Are you tired of paying your utility company up to $30 per month for a hot water tank rental? Do you own your water tank and are tired of paying so much energy costs every month for your hot water? If so, then you should strongly consider starting your research with tankless water heater reviews
Going Tankless – Why?
Conventional hot water tanks use energy 24/7 to keep a fixed amount of water hot within the tank at all times. As the day goes on, energy from the hot water is wasted while the water sits idle.
Tankless water heaters, on the other hand, only provide hot water on demand, so energy is only used when you actually use hot water. Obvious idea, right?
Unfortunately, the majority of homes in North America still use hot water tanks, and to make matters worse, the majority of them are rentals!
So why doesn’t everyone switch to tankless water heaters?
While long-term savings will certainly pay for themselves over-time, there is also some additional work involved, and not everyone will do well on tankless water heaters. Even the government recommends tankless water heaters for many people.
For one, the majority of them require annual maintenance to descale calcium and limescale. Depending on your water source, this can cause problems or require more than annual maintenance.
In addition, tankless hot water heaters don’t do well when the incoming water temperature is too cold; sorry Canada, these might not be for you (right now).
That said, for the majority of homes in The United States, tankless water heaters are the right choice in nearly every instance.
Why Natural Gas? Why not electric?
According to gas water heater reviews, they are currently the most powerful tankless heaters available, in terms of their maxmium flow rate (measured in gallons per minute, or GPM). The average electric unit, while cheaper, generally can only handle a maximum of 3.0 GPM, and that is with incoming water temperates of 67F. Natural Gas, on the other hand, is capable of delivering up to 10 GPM, which for some context is about 3 showers simultaneously!
Electric heaters have their place, too. Since they are cheaper, you can simply purchase 2-3 units for roughly the same price as the natural gas, single unit. This is the ideal setup in the Southern United States where incoming water temperatures are much warmer. If water temperates are around 50F, you will definitely need natural gas.
How to make the switch to tankless water heaters

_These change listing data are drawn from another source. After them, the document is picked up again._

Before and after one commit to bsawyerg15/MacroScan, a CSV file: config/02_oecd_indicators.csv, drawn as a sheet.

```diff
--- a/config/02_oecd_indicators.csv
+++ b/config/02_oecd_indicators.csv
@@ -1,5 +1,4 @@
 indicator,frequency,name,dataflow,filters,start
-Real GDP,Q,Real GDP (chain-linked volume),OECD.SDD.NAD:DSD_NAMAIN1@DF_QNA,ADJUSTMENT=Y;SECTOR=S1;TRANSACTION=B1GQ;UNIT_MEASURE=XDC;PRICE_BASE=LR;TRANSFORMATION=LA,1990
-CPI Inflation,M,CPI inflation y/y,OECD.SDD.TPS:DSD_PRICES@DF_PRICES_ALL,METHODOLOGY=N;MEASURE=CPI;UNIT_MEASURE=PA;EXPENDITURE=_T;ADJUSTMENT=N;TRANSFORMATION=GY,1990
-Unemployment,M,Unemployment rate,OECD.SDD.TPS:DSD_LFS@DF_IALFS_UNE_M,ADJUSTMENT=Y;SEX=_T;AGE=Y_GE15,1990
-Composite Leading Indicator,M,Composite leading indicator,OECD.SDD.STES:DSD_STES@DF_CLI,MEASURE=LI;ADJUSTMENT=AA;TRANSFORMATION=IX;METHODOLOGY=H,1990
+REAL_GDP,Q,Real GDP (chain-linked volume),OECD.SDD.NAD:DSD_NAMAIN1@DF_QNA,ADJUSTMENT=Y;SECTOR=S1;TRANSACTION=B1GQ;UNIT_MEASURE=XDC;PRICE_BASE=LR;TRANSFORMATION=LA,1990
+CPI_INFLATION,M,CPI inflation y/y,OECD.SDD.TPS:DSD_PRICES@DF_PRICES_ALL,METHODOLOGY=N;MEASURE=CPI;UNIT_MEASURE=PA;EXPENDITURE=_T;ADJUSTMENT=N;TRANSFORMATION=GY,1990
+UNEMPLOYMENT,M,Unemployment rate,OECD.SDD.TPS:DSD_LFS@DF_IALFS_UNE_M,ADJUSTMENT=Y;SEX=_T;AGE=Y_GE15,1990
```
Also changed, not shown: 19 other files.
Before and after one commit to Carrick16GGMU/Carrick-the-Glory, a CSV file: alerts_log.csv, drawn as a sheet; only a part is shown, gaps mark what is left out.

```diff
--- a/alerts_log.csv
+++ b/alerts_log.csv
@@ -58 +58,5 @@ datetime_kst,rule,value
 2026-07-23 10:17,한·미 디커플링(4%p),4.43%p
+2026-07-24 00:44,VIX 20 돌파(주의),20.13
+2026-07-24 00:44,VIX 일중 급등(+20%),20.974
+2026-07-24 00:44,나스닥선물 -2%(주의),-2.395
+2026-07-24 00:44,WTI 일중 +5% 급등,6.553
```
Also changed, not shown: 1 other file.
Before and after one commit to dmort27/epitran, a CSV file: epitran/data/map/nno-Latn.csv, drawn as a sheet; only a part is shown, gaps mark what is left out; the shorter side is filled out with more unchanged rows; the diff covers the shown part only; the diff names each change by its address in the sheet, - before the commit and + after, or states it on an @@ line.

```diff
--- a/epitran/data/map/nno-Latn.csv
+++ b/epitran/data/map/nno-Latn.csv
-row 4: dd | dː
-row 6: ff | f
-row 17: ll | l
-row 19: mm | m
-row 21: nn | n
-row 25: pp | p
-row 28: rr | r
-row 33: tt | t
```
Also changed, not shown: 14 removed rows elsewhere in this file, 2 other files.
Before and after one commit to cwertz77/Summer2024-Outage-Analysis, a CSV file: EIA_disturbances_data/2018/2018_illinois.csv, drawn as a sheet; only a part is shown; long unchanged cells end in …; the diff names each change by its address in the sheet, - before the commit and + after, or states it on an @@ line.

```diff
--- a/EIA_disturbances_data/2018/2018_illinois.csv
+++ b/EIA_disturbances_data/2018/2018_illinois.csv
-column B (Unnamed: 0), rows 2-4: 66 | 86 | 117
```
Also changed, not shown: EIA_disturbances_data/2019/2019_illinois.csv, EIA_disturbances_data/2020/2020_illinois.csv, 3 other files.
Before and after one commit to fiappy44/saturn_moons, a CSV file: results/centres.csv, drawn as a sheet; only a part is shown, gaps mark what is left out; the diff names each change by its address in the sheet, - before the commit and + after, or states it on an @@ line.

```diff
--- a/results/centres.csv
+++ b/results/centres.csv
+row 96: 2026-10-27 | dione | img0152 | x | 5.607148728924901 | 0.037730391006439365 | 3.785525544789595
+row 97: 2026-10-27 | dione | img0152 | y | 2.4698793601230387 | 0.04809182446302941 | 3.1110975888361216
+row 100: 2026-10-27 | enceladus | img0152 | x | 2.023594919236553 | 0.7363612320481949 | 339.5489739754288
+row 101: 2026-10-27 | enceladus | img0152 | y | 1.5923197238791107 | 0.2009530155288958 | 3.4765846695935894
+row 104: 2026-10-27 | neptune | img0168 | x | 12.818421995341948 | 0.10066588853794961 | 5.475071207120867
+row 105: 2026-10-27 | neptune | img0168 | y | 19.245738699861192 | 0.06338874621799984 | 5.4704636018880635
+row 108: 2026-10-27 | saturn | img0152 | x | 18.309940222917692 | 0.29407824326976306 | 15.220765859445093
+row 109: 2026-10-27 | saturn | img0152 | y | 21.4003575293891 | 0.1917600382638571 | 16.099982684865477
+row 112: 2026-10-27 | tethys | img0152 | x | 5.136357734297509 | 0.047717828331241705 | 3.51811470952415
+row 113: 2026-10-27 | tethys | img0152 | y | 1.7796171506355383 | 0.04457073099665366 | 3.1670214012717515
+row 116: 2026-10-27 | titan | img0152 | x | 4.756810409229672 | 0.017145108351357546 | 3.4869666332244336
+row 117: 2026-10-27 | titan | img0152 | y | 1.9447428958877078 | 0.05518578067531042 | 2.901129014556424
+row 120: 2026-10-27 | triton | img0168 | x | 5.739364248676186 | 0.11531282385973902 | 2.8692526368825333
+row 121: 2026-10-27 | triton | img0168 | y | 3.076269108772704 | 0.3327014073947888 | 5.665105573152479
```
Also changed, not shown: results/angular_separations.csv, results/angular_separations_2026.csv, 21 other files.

You’ll need to know a few things about your incoming water and your home before you purchase your first tankless water heater:
- What is the incoming water temperature during the winter?
- What is the source of my water, how hard is it? Do you have a water softener?
- What is the price of natural gas vs electric in my area?
- What electric breakers are available in my home?
- What are my hot water needs at peak demand?